To complete the exercise, write out all the data exactly.

[MATERIAL SHOWN — start]

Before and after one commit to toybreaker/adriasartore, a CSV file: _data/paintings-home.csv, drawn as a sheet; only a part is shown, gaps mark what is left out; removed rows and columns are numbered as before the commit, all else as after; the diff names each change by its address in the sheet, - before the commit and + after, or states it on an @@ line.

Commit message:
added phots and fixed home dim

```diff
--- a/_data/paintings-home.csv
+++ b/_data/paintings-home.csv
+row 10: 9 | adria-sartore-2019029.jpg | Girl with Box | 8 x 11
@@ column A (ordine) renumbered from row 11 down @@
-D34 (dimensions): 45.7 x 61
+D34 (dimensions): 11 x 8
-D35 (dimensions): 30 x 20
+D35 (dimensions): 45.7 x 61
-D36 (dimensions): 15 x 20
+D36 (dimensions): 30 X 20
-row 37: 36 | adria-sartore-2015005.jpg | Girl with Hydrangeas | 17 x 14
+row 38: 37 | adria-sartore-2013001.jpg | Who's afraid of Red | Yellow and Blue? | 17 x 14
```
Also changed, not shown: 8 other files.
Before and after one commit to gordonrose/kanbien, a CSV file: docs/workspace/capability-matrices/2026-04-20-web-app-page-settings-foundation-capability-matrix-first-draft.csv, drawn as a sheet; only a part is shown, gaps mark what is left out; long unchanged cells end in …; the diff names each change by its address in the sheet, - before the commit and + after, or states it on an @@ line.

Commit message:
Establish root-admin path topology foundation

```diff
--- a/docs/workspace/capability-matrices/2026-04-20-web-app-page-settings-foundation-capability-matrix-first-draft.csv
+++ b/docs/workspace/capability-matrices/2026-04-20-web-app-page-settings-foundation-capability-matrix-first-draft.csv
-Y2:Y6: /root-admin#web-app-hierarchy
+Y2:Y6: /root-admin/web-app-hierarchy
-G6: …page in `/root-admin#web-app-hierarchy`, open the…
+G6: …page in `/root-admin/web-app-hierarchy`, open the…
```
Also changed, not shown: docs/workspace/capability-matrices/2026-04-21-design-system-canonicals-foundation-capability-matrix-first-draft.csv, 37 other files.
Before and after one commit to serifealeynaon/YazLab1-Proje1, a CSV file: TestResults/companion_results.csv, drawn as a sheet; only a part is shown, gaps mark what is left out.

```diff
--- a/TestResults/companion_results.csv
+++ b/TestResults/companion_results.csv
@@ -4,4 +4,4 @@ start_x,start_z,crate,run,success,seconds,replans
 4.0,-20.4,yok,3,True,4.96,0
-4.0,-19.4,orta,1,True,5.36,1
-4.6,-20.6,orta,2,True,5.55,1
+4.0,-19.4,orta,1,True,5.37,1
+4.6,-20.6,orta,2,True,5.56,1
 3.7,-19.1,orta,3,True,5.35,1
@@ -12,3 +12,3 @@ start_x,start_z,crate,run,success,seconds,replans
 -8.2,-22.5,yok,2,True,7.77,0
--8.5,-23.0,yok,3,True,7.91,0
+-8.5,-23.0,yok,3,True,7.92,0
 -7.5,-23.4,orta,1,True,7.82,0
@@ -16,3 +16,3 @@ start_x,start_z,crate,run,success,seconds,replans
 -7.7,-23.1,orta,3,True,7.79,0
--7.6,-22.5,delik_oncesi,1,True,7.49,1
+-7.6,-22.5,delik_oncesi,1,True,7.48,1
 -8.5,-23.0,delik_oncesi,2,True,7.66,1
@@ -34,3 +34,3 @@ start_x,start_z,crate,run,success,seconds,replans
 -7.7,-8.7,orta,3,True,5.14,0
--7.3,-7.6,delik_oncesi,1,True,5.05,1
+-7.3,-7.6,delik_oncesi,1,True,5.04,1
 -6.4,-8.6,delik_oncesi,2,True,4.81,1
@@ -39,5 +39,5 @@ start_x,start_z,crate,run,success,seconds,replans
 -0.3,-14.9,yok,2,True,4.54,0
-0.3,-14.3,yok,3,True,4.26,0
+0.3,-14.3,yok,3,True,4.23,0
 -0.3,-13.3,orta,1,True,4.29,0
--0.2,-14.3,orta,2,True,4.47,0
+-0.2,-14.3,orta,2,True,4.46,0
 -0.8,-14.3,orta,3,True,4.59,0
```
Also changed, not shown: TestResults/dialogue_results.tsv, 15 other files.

[MATERIAL SHOWN — finish]

OUTPUT OF THE EXERCISE:
Before and after one commit to toybreaker/adriasartore, a CSV file: _data/paintings-home.csv, drawn as a sheet; only a part is shown, gaps mark what is left out; removed rows and columns are numbered as before the commit, all else as after; the diff names each change by its address in the sheet, - before the commit and + after, or states it on an @@ line.

Commit message:
added phots and fixed home dim

```diff
--- a/_data/paintings-home.csv
+++ b/_data/paintings-home.csv
+row 10: 9 | adria-sartore-2019029.jpg | Girl with Box | 8 x 11
@@ column A (ordine) renumbered from row 11 down @@
-D34 (dimensions): 45.7 x 61
+D34 (dimensions): 11 x 8
-D35 (dimensions): 30 x 20
+D35 (dimensions): 45.7 x 61
-D36 (dimensions): 15 x 20
+D36 (dimensions): 30 X 20
-row 37: 36 | adria-sartore-2015005.jpg | Girl with Hydrangeas | 17 x 14
+row 38: 37 | adria-sartore-2013001.jpg | Who's afraid of Red | Yellow and Blue? | 17 x 14
```
Also changed, not shown: 8 other files.
Before and after one commit to gordonrose/kanbien, a CSV file: docs/workspace/capability-matrices/2026-04-20-web-app-page-settings-foundation-capability-matrix-first-draft.csv, drawn as a sheet; only a part is shown, gaps mark what is left out; long unchanged cells end in …; the diff names each change by its address in the sheet, - before the commit and + after, or states it on an @@ line.

Commit message:
Establish root-admin path topology foundation

```diff
--- a/docs/workspace/capability-matrices/2026-04-20-web-app-page-settings-foundation-capability-matrix-first-draft.csv
+++ b/docs/workspace/capability-matrices/2026-04-20-web-app-page-settings-foundation-capability-matrix-first-draft.csv
-Y2:Y6: /root-admin#web-app-hierarchy
+Y2:Y6: /root-admin/web-app-hierarchy
-G6: …page in `/root-admin#web-app-hierarchy`, open the…
+G6: …page in `/root-admin/web-app-hierarchy`, open the…
```
Also changed, not shown: docs/workspace/capability-matrices/2026-04-21-design-system-canonicals-foundation-capability-matrix-first-draft.csv, 37 other files.
Before and after one commit to serifealeynaon/YazLab1-Proje1, a CSV file: TestResults/companion_results.csv, drawn as a sheet; only a part is shown, gaps mark what is left out.

```diff
--- a/TestResults/companion_results.csv
+++ b/TestResults/companion_results.csv
@@ -4,4 +4,4 @@ start_x,start_z,crate,run,success,seconds,replans
 4.0,-20.4,yok,3,True,4.96,0
-4.0,-19.4,orta,1,True,5.36,1
-4.6,-20.6,orta,2,True,5.55,1
+4.0,-19.4,orta,1,True,5.37,1
+4.6,-20.6,orta,2,True,5.56,1
 3.7,-19.1,orta,3,True,5.35,1
@@ -12,3 +12,3 @@ start_x,start_z,crate,run,success,seconds,replans
 -8.2,-22.5,yok,2,True,7.77,0
--8.5,-23.0,yok,3,True,7.91,0
+-8.5,-23.0,yok,3,True,7.92,0
 -7.5,-23.4,orta,1,True,7.82,0
@@ -16,3 +16,3 @@ start_x,start_z,crate,run,success,seconds,replans
 -7.7,-23.1,orta,3,True,7.79,0
--7.6,-22.5,delik_oncesi,1,True,7.49,1
+-7.6,-22.5,delik_oncesi,1,True,7.48,1
 -8.5,-23.0,delik_oncesi,2,True,7.66,1
@@ -34,3 +34,3 @@ start_x,start_z,crate,run,success,seconds,replans
 -7.7,-8.7,orta,3,True,5.14,0
--7.3,-7.6,delik_oncesi,1,True,5.05,1
+-7.3,-7.6,delik_oncesi,1,True,5.04,1
 -6.4,-8.6,delik_oncesi,2,True,4.81,1
@@ -39,5 +39,5 @@ start_x,start_z,crate,run,success,seconds,replans
 -0.3,-14.9,yok,2,True,4.54,0
-0.3,-14.3,yok,3,True,4.26,0
+0.3,-14.3,yok,3,True,4.23,0
 -0.3,-13.3,orta,1,True,4.29,0
--0.2,-14.3,orta,2,True,4.47,0
+-0.2,-14.3,orta,2,True,4.46,0
 -0.8,-14.3,orta,3,True,4.59,0
```
Also changed, not shown: TestResults/dialogue_results.tsv, 15 other files.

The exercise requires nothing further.